The annual cost of alcohol harm to the NHS is nearly £3bn - and rising. Around 6 per cent of all hospital admissions in 2006-07 were related to alcohol and this figure is increasing by 80,000 every year, according to the government alcohol strategy Safe, Sensible, Social.

Much data now exists on alcohol’s impact across all nine English regions. New national performance frameworks use hospital admission rates for alcohol related illness as a local indicator for harm reduction programmes.

The alcohol related hospital admissions indicator includes not only diseases directly caused by alcohol (for example, alcoholic liver disease, mental and behavioural disorders), but also indirect harm affecting personal health and social cohesion (for example, violence, accidents, breast cancer). The rates of admissions for these conditions in 2006-07 show they are highest in the North East and North West and lowest in the South East and East of England (see first chart). But rates continue to increase across the country.

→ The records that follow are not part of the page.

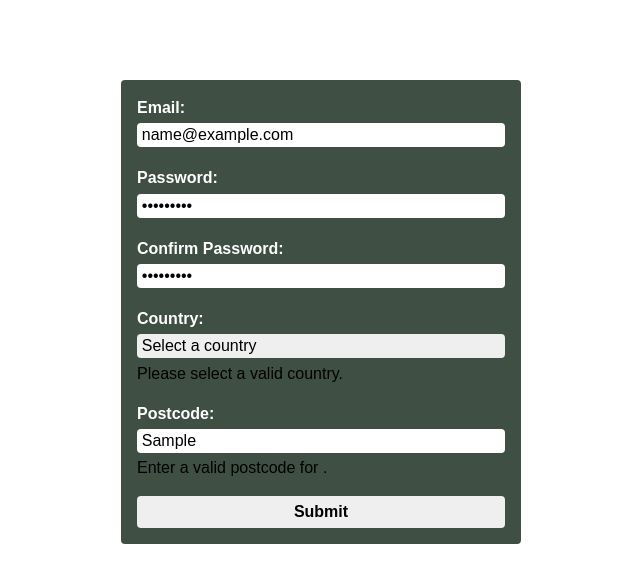
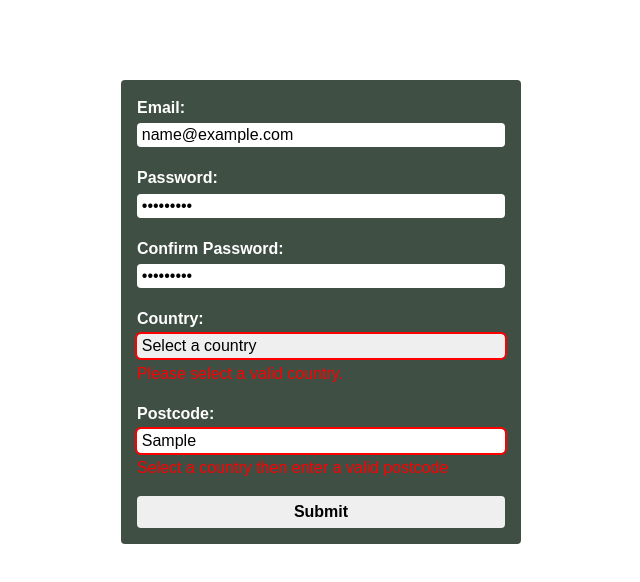
Before and after one commit to DanielCHodgson/form-validation-practice, a plain HTML site: page src/index.html in a window 1280 px wide. Both pictures are taken after typing "name@example.com", "Sample123", "Sample123", "Sample" into the empty fields and a click on the button "Submit". Shown: the whole page, without its empty margins (319-959 px from the left). Drawn offline with Linux system fonts and the light colour scheme.

Commit message:
Added field highlights on invalid

```diff
--- a/src/js/FormValidator.js
+++ b/src/js/FormValidator.js
@@ -4,6 +4,7 @@ export default class FormValidator {
 
     if (input.validity.valid) {
       this.#clearError(errorContainer);
+      input.classList.remove("invalid");
       return true;
     } else {
       if (input.validity.valueMissing) {
@@ -11,6 +12,7 @@ export default class FormValidator {
       } else if (input.validity.typeMismatch) {
         this.#showError(errorContainer, "Please enter a valid email.");
       }
+      input.classList.add("invalid");
       return false;
     }
   }
@@ -19,25 +21,30 @@ export default class FormValidator {
     const errorContainer = input.nextElementSibling;
 
     if (input.validity.valid && input.value.length >= 8) {
+      input.classList.remove("invalid");
       this.#clearError(errorContainer);
       return true;
+    } else if (input.validity.valueMissing) {
+      this.#showError(errorContainer, "Email is required.");
     } else {
       this.#showError(
         errorContainer,
         "Password must be at least 8 characters and include one uppercase letter, one lowercase letter, and one number."
       );
+      input.classList.add("invalid");
       return false;
     }
   }
-
 
   static validateConfirmPassword(input, isMatch) {
     const errorContainer = input.nextElementSibling;
     if (isMatch) {
       this.#clearError(errorContainer);
+      input.classList.remove("invalid");
       return true;
     } else {
       this.#showError(errorContainer, "Passwords do not match.");
+      input.classList.add("invalid");
       return false;
     }
   }
@@ -45,9 +52,11 @@ export default class FormValidator {
   static validateCountry(input) {
     const errorContainer = input.nextElementSibling;
     if (input.validity.valid && input.value !== "") {
+      input.classList.remove("invalid");
       this.#clearError(errorContainer);
       return true;
     } else {
+      input.classList.add("invalid");
       this.#showError(errorContainer, "Please select a valid country.");
       return false;
     }
@@ -76,9 +85,13 @@ export default class FormValidator {
 
     if (pattern.test(input.value)) {
       this.#clearError(errorContainer);
+      input.classList.remove("invalid");
       return true;
     } else {
+
+      country === "" ? this.#showError(errorContainer, "Select a country then enter a valid postcode") :
       this.#showError(errorContainer, `Enter a valid postcode for ${country}.`);
+      input.classList.add("invalid");
       return false;
     }
   }
--- a/src/styles/styles.css
+++ b/src/styles/styles.css
@@ -39,6 +39,11 @@ form.sign-up select {
     border: none;
 }
 
+form.sign-up input.invalid,
+form.sign-up select.invalid {
+   outline: 2px solid red;
+}
+
 form.sign-up #submit {
   width: 100%;
   height: 2rem;
@@ -48,3 +53,8 @@ form.sign-up #submit {
   font-weight: bold;
   cursor: pointer;
 }
+
+
+.error-msg {
+  color: red;
+}
```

While regional comparisons reveal considerable variation in admissions rates, they mask even greater disparity at local level.

Overall there is a very strong relationship between alcohol related hospital admissions and deprivation (second chart). Admissions are 2.5 times higher among people from the most deprived areas than from the least deprived.

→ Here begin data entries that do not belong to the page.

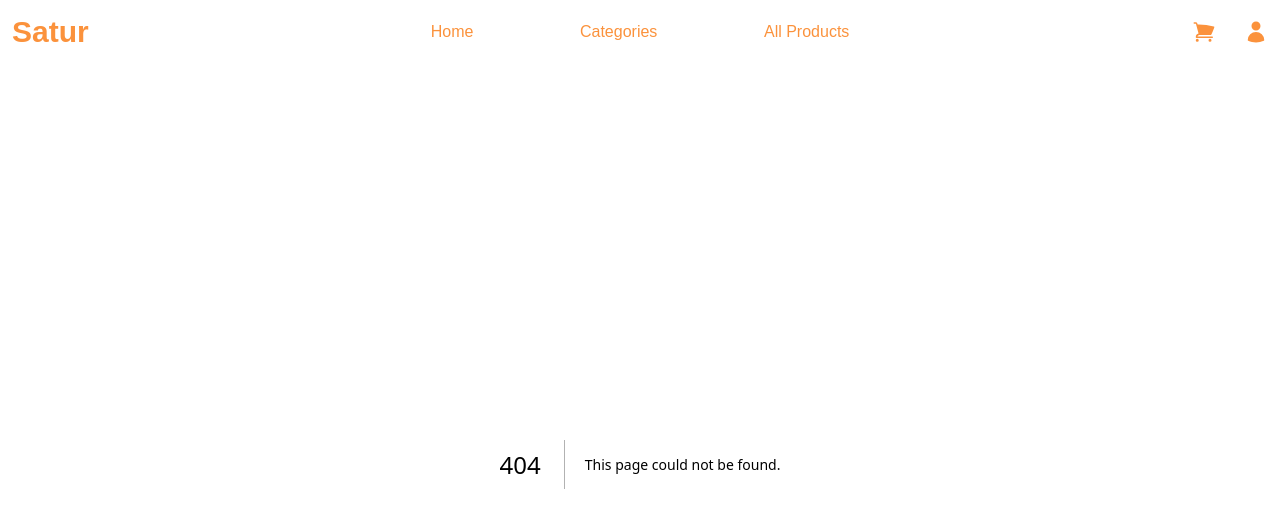
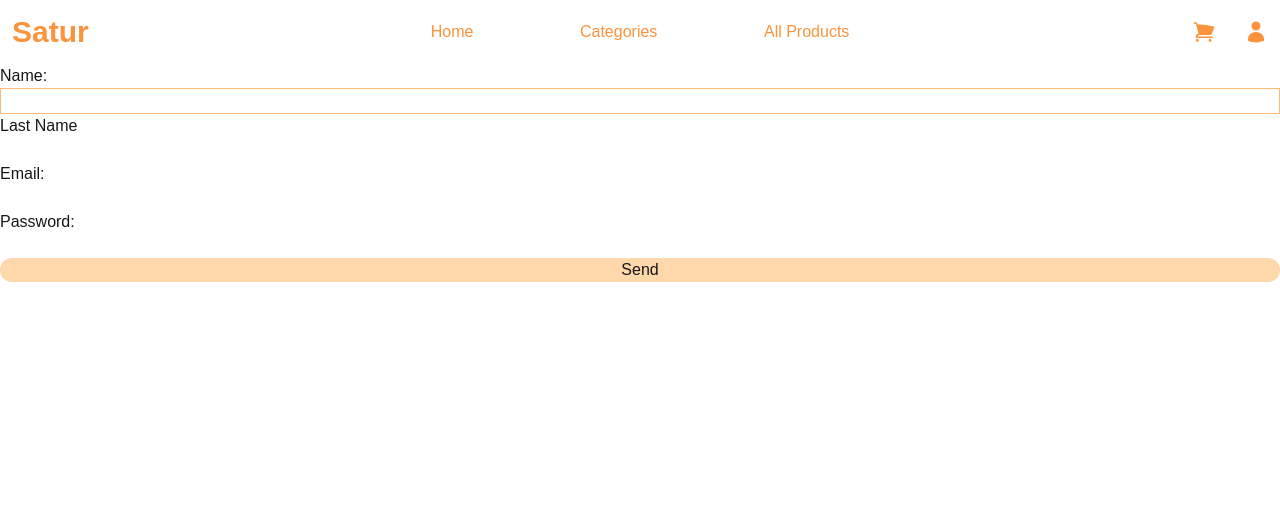
Before and after one commit to Eligio93/ec-commerce, a Next.js app: page /register in a window 1280 px wide. Before the commit this address had no page. Shown: the top 528 px of the page. Built offline with nearby package versions, Linux system fonts and the light colour scheme.

Commit message:
init registration page

```diff
--- /dev/null
+++ b/app/(auth)/register/page.tsx
@@ -0,0 +1,44 @@
+"use client";
+import { register } from "@/actions/authActions";
+import { useActionState } from "react";
+import { useRouter } from "next/navigation";
+
+export default function Register() {
+  const [state, formAction, isPending] = useActionState(register, undefined);
+  const router = useRouter();
+  //delay before the redirect to login
+  if (state?.success) {
+    setTimeout(() => {
+      router.push("/login");
+    }, 3000);
+    return <p>{state.message}</p>;
+  }
+  return (
+    <form action={formAction} className="flex flex-col">
+      {state?.message && <p>{state.message}</p>}
+      <label htmlFor="name">Name:</label>
+      <input
+        className="border border-orange-300"
+        type="text"
+        id="name"
+        name="name"
+      />
+      {state?.errors?.name && <p>{state.errors.name}</p>}
+      <label htmlFor="lastName">Last Name</label>
+      <input type="text" id="lastName" name="lastName" />
+      {state?.errors?.lastName && <p>{state.errors.lastName}</p>}
+      <label htmlFor="email">Email:</label>
+      <input type="email" id="email" name="email" />
+      {state?.errors?.email && <p>{state.errors.email}</p>}
+      <label htmlFor="password">Password:</label>
+      <input type="password" id="password" name="password" />
+      <button
+        className=" rounded-full bg-orange-200 disabled:opacity-20"
+        type="submit"
+        disabled={isPending}
+      >
+        Send
+      </button>
+    </form>
+  );
+}
```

However, levels of deprivation within regions vary. While the figures show that 45 per cent of people admitted to hospital for alcohol related illness in the North East and North West live in the most deprived fifth of the population, this is in stark contrast to the South East and East, where less than 10 per cent of admissions are from the most deprived areas and 50 per cent are from the most affluent two fifths. Yorkshire and the Humber, the West Midlands and London also have a high proportion of admissions from the most deprived communities (third chart).

Identifying patterns of admissions across population subgroups is essential to help local health and social care organisations use the national indicators in funding decisions and planning alcohol harm reduction programmes.

  • See the Local Alcohol Profiles for England site for details on the indicators of alcohol related harm.